For senior Adam Eibel, one of the biggest lessons he’s learned is not to take anything for granted. Eibel learned this lesson from children.
He serves as volunteer coordinator at Camp Kesem, a nonprofit national organization operated through college campuses, which runs one to two weeks of summer camp for kids ages 6 to 18 years old who have family members affected by cancer.
“It is a population of kids that are overlooked,” said Eibel, a microbiology and economics double major.
In many ways, Camp Kesem is like any other summer camp. There’s lake time, sports, crafts. Yet the difference comes at the end of every day, when the counselors have what is called “cabin chat.” Eibel said it’s a time when everyone sits down, opens up about anything on their minds and supports each other during difficult moments.
Eibel has been involved with the program since his sophomore year and said it has changed his life.
“No matter what you are going through, if you go to work with kids, they are going to do something to brighten your day,” he said.
Eibel described himself as someone who doesn’t like to sit still. Apart from being a volunteer coordinator at the camp, he is a member of the Phi Delta Theta fraternity, for which he previously served as vice president. He was also vice president of the Interfraternity Council, which oversees 12 fraternity chapters on campus and works with administrators at the university.
“I don’t like to stop,” he said.
However, Eibel’s role at Camp Kesem has taken priority, and other volunteer coordinators at the camp have taken notice.
Senior Brianna Valdes, a fellow Kesem volunteer, said Eibel is always ready to “step up to the plate,” but he remains humble about his contributions to the organization.
“He doesn’t see how great he is even though the people do,” said Valdes, a biochemistry and public health double major.
Eibel said although none of his family members have had cancer, he is able to empathize with the kids and recognize their strength.

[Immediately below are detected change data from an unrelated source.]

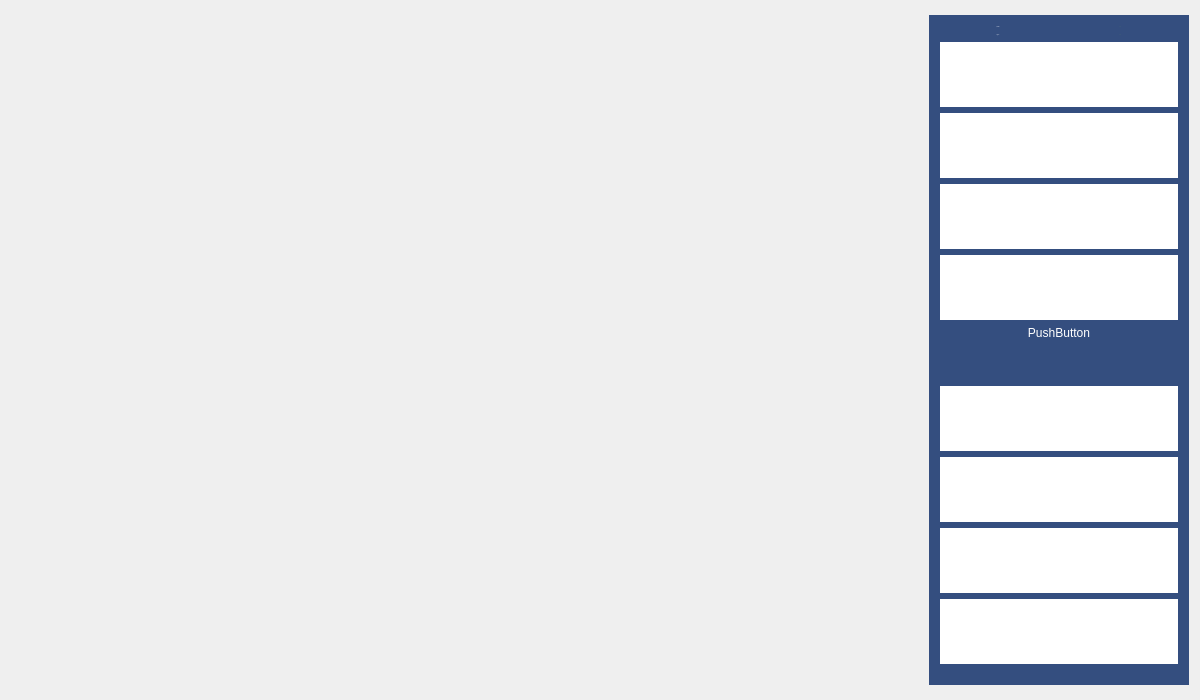
First picture: the form in mainwindow.ui, repository moevm/gui-1h2018-03, before the edit.
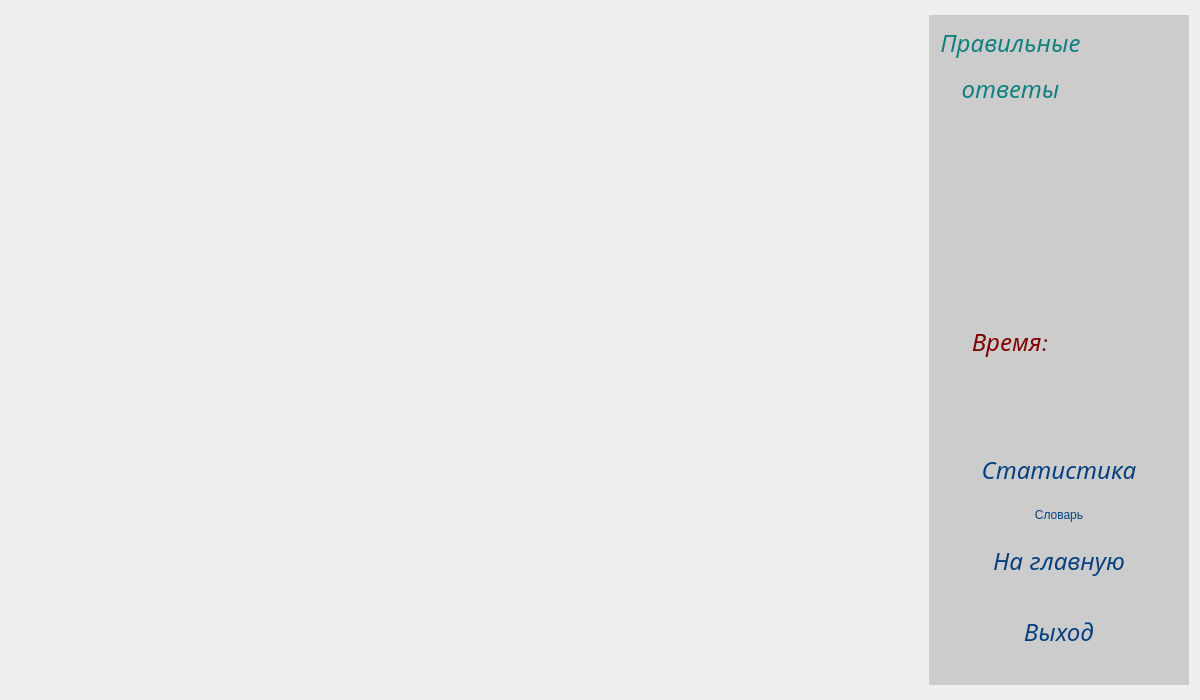
Second picture: the form after the edit. Icons and pictures are not drawn.

```diff
--- a/mainwindow.ui
+++ b/mainwindow.ui
@@ -2233,10 +2233,10 @@
        </size>
       </property>
       <property name="styleSheet">
-       <string notr="true">color: rgb(255, 255, 255);
-font: 21px &quot;Comic Sans MS&quot;;
+       <string notr="true">color:rgb(16, 128, 64);
+font: italic 18pt &quot;Brokgauz &amp; Efron&quot;;
 border: 0px;
-background-color: rgb(52, 78, 127);</string>
+background-color: rgb(204, 204, 204);</string>
       </property>
       <property name="currentIndex">
        <number>0</number>
@@ -2251,19 +2251,19 @@
              <widget class="QLabel" name="answerLabel">
               <property name="font">
                <font>
-                <family>Comic Sans MS</family>
-                <pointsize>-1</pointsize>
+                <family>Brokgauz &amp; Efron</family>
+                <pointsize>18</pointsize>
                 <weight>50</weight>
-                <italic>false</italic>
+                <italic>true</italic>
                 <bold>false</bold>
                </font>
               </property>
               <property name="styleSheet">
-               <string notr="true">color: rgb(255, 255, 255);
-font: 21px &quot;Comic Sans MS&quot;;</string>
+               <string notr="true">font: italic 18pt &quot;Brokgauz &amp; Efron&quot;;
+color:rgb(16, 128, 128);</string>
               </property>
               <property name="text">
-               <string>&lt;html&gt;&lt;head/&gt;&lt;body&gt;&lt;p align=&quot;center&quot;&gt;Угадано:&lt;/p&gt;&lt;/body&gt;&lt;/html&gt;</string>
+               <string>&lt;html&gt;&lt;head/&gt;&lt;body&gt;&lt;p align=&quot;center&quot;&gt;Правильные&lt;/p&gt;&lt;p align=&quot;center&quot;&gt; ответы&lt;/p&gt;&lt;p align=&quot;center&quot;&gt;&lt;br/&gt;&lt;/p&gt;&lt;p align=&quot;center&quot;&gt;&lt;br/&gt;&lt;/p&gt;&lt;/body&gt;&lt;/html&gt;</string>
               </property>
               <property name="alignment">
                <set>Qt::AlignRight|Qt::AlignTrailing|Qt::AlignVCenter</set>
@@ -2297,16 +2297,17 @@
              <widget class="QLabel" name="timeLabel">
               <property name="font">
                <font>
-                <family>Comic Sans MS</family>
-                <pointsize>-1</pointsize>
+                <family>Brokgauz &amp; Efron</family>
+                <pointsize>18</pointsize>
                 <weight>50</weight>
-                <italic>false</italic>
+                <italic>true</italic>
                 <bold>false</bold>
                </font>
               </property>
               <property name="styleSheet">
-               <string notr="true">color: rgb(255, 255, 255);
-font: 21px &quot;Comic Sans MS&quot;;</string>
+               <string notr="true">color:rgb(128, 0, 2);
+font: italic 18pt &quot;Brokgauz &amp; Efron&quot;;
+</string>
               </property>
               <property name="text">
                <string>&lt;html&gt;&lt;head/&gt;&lt;body&gt;&lt;p align=&quot;center&quot;&gt;Время:&lt;/p&gt;&lt;/body&gt;&lt;/html&gt;</string>
@@ -2341,92 +2342,6 @@
             </item>
            </layout>
           </item>
-          <item>
-           <widget class="QPushButton" name="loginButton">
-            <property name="sizePolicy">
-             <sizepolicy hsizetype="Minimum" vsizetype="Maximum">
-              <horstretch>0</horstretch>
-              <verstretch>0</verstretch>
-             </sizepolicy>
-            </property>
-            <property name="minimumSize">
-             <size>
-              <width>230</width>
-              <height>65</height>
-             </size>
-            </property>
-            <property name="maximumSize">
-             <size>
-              <width>16777215</width>
-              <height>16777215</height>
-             </size>
-            </property>
-            <property name="font">
-             <font>
-              <family>Comic Sans MS</family>
-              <pointsize>-1</pointsize>
-              <weight>50</weight>
-              <italic>false</italic>
-              <bold>false</bold>
-             </font>
-            </property>
-            <property name="styleSheet">
-             <string notr="true">background-color: rgb(255, 255, 255);
-color: rgb(255, 255, 255);
-background-image: url(:/images/res/button.png);
-font: 21px &quot;Comic Sans MS&quot;;</string>
-            </property>
-            <property name="text">
-             <string>Вход</string>
-            </property>
-            <property name="flat">
-             <bool>true</bool>
-            </property>
-           </widget>
-          </item>
-          <item>
-           <widget class="QPushButton" name="signupButton_2">
-            <property name="sizePolicy">
-             <sizepolicy hsizetype="Minimum" vsizetype="Fixed">
-              <horstretch>0</horstretch>
-              <verstretch>0</verstretch>
-             </sizepolicy>
-            </property>
-            <property name="minimumSize">
-             <size>
-              <width>230</width>
-              <height>65</height>
-             </size>
-            </property>
-            <property name="maximumSize">
-             <size>
-              <width>16777215</width>
-              <height>16777215</height>
-             </size>
-            </property>
-            <property name="font">
-             <font>
-              <family>Comic Sans MS</family>
-              <pointsize>-1</pointsize>
-              <weight>50</weight>
-              <italic>false</italic>
-              <bold>false</bold>
-             </font>
-            </property>
-            <property name="styleSheet">
-             <string notr="true">background-color: rgb(255, 255, 255);
-color: rgb(255, 255, 255);
-background-image: url(:/images/res/button.png);
-font: 21px &quot;Comic Sans MS&quot;;</string>
-            </property>
-            <property name="text">
-             <string>Регистрация</string>
-            </property>
-            <property name="flat">
-             <bool>true</bool>
-            </property>
-           </widget>
-          </item>
           <item>
            <widget class="QPushButton" name="statButton">
             <property name="sizePolicy">
@@ -2449,18 +2364,17 @@
             </property>
             <property name="font">
              <font>
-              <family>Comic Sans MS</family>
-              <pointsize>-1</pointsize>
+              <family>Brokgauz &amp; Efron</family>
+              <pointsize>18</pointsize>
               <weight>50</weight>
-              <italic>false</italic>
+              <italic>true</italic>
               <bold>false</bold>
              </font>
             </property>
             <property name="styleSheet">
-             <string notr="true">background-color: rgb(255, 255, 255);
-color: rgb(255, 255, 255);
-background-image: url(:/images/res/button.png);
-font: 21px &quot;Comic Sans MS&quot;;</string>
+             <string notr="true">color:rgb(7, 64, 128);
+font: italic 18pt &quot;Brokgauz &amp; Efron&quot;;
+</string>
             </property>
             <property name="text">
              <string>Статистика</string>
@@ -2470,112 +2384,14 @@
             </property>
            </widget>
           </item>
-          <item>
-           <widget class="QPushButton" name="rulesButton">
-            <property name="sizePolicy">
-             <sizepolicy hsizetype="Minimum" vsizetype="Fixed">
-              <horstretch>0</horstretch>
-              <verstretch>0</verstretch>
-             </sizepolicy>
-            </property>
-            <property name="minimumSize">
-             <size>
-              <width>230</width>
-              <height>65</height>
-             </size>
-            </property>
-            <property name="maximumSize">
-             <size>
-              <width>16777215</width>
-              <height>16777215</height>
-             </size>
-            </property>
-            <property name="font">
-             <font>
-              <family>Comic Sans MS</family>
-              <pointsize>-1</pointsize>
-              <weight>50</weight>
-              <italic>false</italic>
-              <bold>false</bold>
-             </font>
-            </property>
-            <property name="layoutDirection">
-             <enum>Qt::LeftToRight</enum>
-            </property>
-            <property name="styleSheet">
-             <string notr="true">background-color: rgb(255, 255, 255);
-color: rgb(255, 255, 255);
-background-image: url(:/images/res/button.png);
-font: 21px &quot;Comic Sans MS&quot;;</string>
-            </property>
-            <property name="text">
-             <string>Правила игры</string>
-            </property>
-            <property name="flat">
-             <bool>true</bool>
-            </property>
-           </widget>
-          </item>
           <item>
            <widget class="QPushButton" name="dictionary">
-            <property name="text">
-             <string>PushButton</string>
-            </property>
-           </widget>
-          </item>
-          <item>
-           <spacer name="verticalSpacer_35">
-            <property name="orientation">
-             <enum>Qt::Vertical</enum>
-            </property>
-            <property name="sizeHint" stdset="0">
-             <size>
-              <width>20</width>
-              <height>40</height>
-             </size>
-            </property>
-           </spacer>
-          </item>
-          <item>
-           <widget class="QPushButton" name="settingsButton">
-            <property name="sizePolicy">
-             <sizepolicy hsizetype="Minimum" vsizetype="Fixed">
-              <horstretch>0</horstretch>
-              <verstretch>0</verstretch>
-             </sizepolicy>
-            </property>
-            <property name="minimumSize">
-             <size>
-              <width>230</width>
-              <height>65</height>
-             </size>
-            </property>
-            <property name="maximumSize">
-             <size>
-              <width>16777215</width>
-              <height>16777215</height>
-             </size>
-            </property>
-            <property name="font">
-             <font>
-              <family>Comic Sans MS</family>
-              <pointsize>-1</pointsize>
-              <weight>50</weight>
-              <italic>false</italic>
-              <bold>false</bold>
-             </font>
-            </property>
             <property name="styleSheet">
-             <string notr="true">background-color: rgb(255, 255, 255);
-color: rgb(255, 255, 255);
-background-image: url(:/images/res/button.png);
-font: 17px &quot;Comic Sans MS&quot;;</string>
+             <string notr="true">color:rgb(7, 64, 128);
+font: italic 18pt &quot;Brokgauz &amp; Efron&quot;;</string>
             </property>
             <property name="text">
-             <string>Настройки</string>
-            </property>
-            <property name="flat">
-             <bool>true</bool>
+             <string>Словарь</string>
             </property>
            </widget>
           </item>
@@ -2601,18 +2417,16 @@
             </property>
             <property name="font">
              <font>
-              <family>Comic Sans MS</family>
-              <pointsize>-1</pointsize>
+              <family>Brokgauz &amp; Efron</family>
+              <pointsize>18</pointsize>
               <weight>50</weight>
-              <italic>false</italic>
+              <italic>true</italic>
               <bold>false</bold>
              </font>
             </property>
             <property name="styleSheet">
-             <string notr="true">background-color: rgb(255, 255, 255);
-color: rgb(255, 255, 255);
-background-image: url(:/images/res/button.png);
-font: 17px &quot;Comic Sans MS&quot;;</string>
+             <string notr="true">color:rgb(7, 64, 128);
+font: italic 18pt &quot;Brokgauz &amp; Efron&quot;;</string>
             </property>
             <property name="text">
              <string>На главную</string>
@@ -2622,49 +2436,6 @@
             </property>
            </widget>
           </item>
-          <item>
-           <widget class="QPushButton" name="aboutButton">
-            <property name="sizePolicy">
-             <sizepolicy hsizetype="Minimum" vsizetype="Fixed">
-              <horstretch>0</horstretch>
-              <verstretch>0</verstretch>
-             </sizepolicy>
-            </property>
-            <property name="minimumSize">
-             <size>
-              <width>230</width>
-              <height>65</height>
-             </size>
-            </property>
-            <property name="maximumSize">
-             <size>
-              <width>16777215</width>
-              <height>16777215</height>
-             </size>
-            </property>
-            <property name="font">
-             <font>
-              <family>Comic Sans MS</family>
-              <pointsize>-1</pointsize>
-              <weight>50</weight>
-              <italic>false</italic>
-              <bold>false</bold>
-             </font>
-            </property>
-            <property name="styleSheet">
-             <string notr="true">background-color: rgb(255, 255, 255);
-color: rgb(255, 255, 255);
-background-image: url(:/images/res/button.png);
-font: 17px &quot;Comic Sans MS&quot;;</string>
-            </property>
-            <property name="text">
-             <string>Справка</string>
-            </property>
-            <property name="flat">
-             <bool>true</bool>
-            </property>
-           </widget>
-          </item>
           <item>
            <widget class="QPushButton" name="exitButton">
             <property name="sizePolicy">
@@ -2687,18 +2458,16 @@
             </property>
             <property name="font">
              <font>
-              <family>Comic Sans MS</family>
-              <pointsize>-1</pointsize>
+              <family>Brokgauz &amp; Efron</family>
+              <pointsize>18</pointsize>
               <weight>50</weight>
-              <italic>false</italic>
+              <italic>true</italic>
               <bold>false</bold>
              </font>
             </property>
             <property name="styleSheet">
-             <string notr="true">background-color: rgb(255, 255, 255);
-color: rgb(255, 255, 255);
-background-image: url(:/images/res/button.png);
-font: 17px &quot;Comic Sans MS&quot;;</string>
+             <string notr="true">color:rgb(7, 64, 128);
+font: italic 18pt &quot;Brokgauz &amp; Efron&quot;;</string>
             </property>
             <property name="text">
              <string>Выход</string>
```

“Hearing them talk about what they are going through … You realize that these kids are some of the strongest people you will ever meet,” Eibel said.
Camp Kesem has gained so much attention on campus that Sigma Phi Epsilon chose the organization as its philanthropy for the year and raised $10,000 for the cause in fall 2017, according to the vice president of philanthropy.
“We are giving back childhood,” Eibel said. “Everyone is so positive, and it makes you want to be a better person.”
Students can donate to Camp Kesem here.